> _Instructions for the task_
Go through the records and show each line where the word "scss" occurs.

> _Source data_
____________________

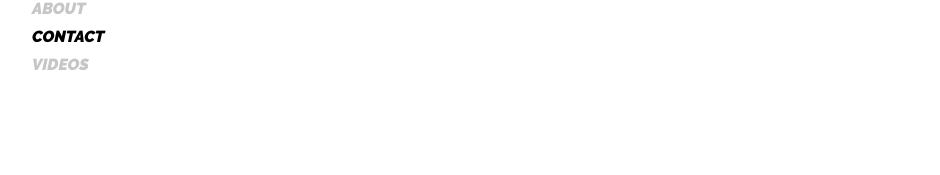
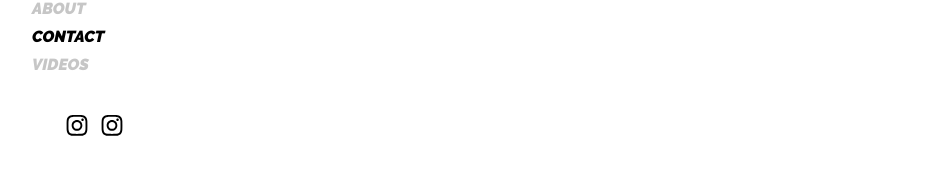
Before and after one commit to calebbrenden/my-site, a Jekyll site: the page built from contact.md, in a window 1280 px wide. Shown: the part 235-410 px from the top of the page, without its empty margins (36-976 px from the left). Built offline with Jekyll 4.4.1, drawn with Linux system fonts in a browser that asks for light colours.

Commit message:
made icons black to test

```diff
--- a/_sass/hydeout/_layout.scss
+++ b/_sass/hydeout/_layout.scss
@@ -373,7 +373,7 @@ body {
 /* USE THESE TO CHANGE THE COLOR OF YOUR SOCIAL ICON LINKS */
 
   svg {
-    fill: rgba(255, 255, 255, 0.85);
+    fill: #000;
   }
 
   /*&:hover, &:focus, &.active {
```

____________________

> _Answer box_
--- a/_sass/hydeout/_layout.scss
+++ b/_sass/hydeout/_layout.scss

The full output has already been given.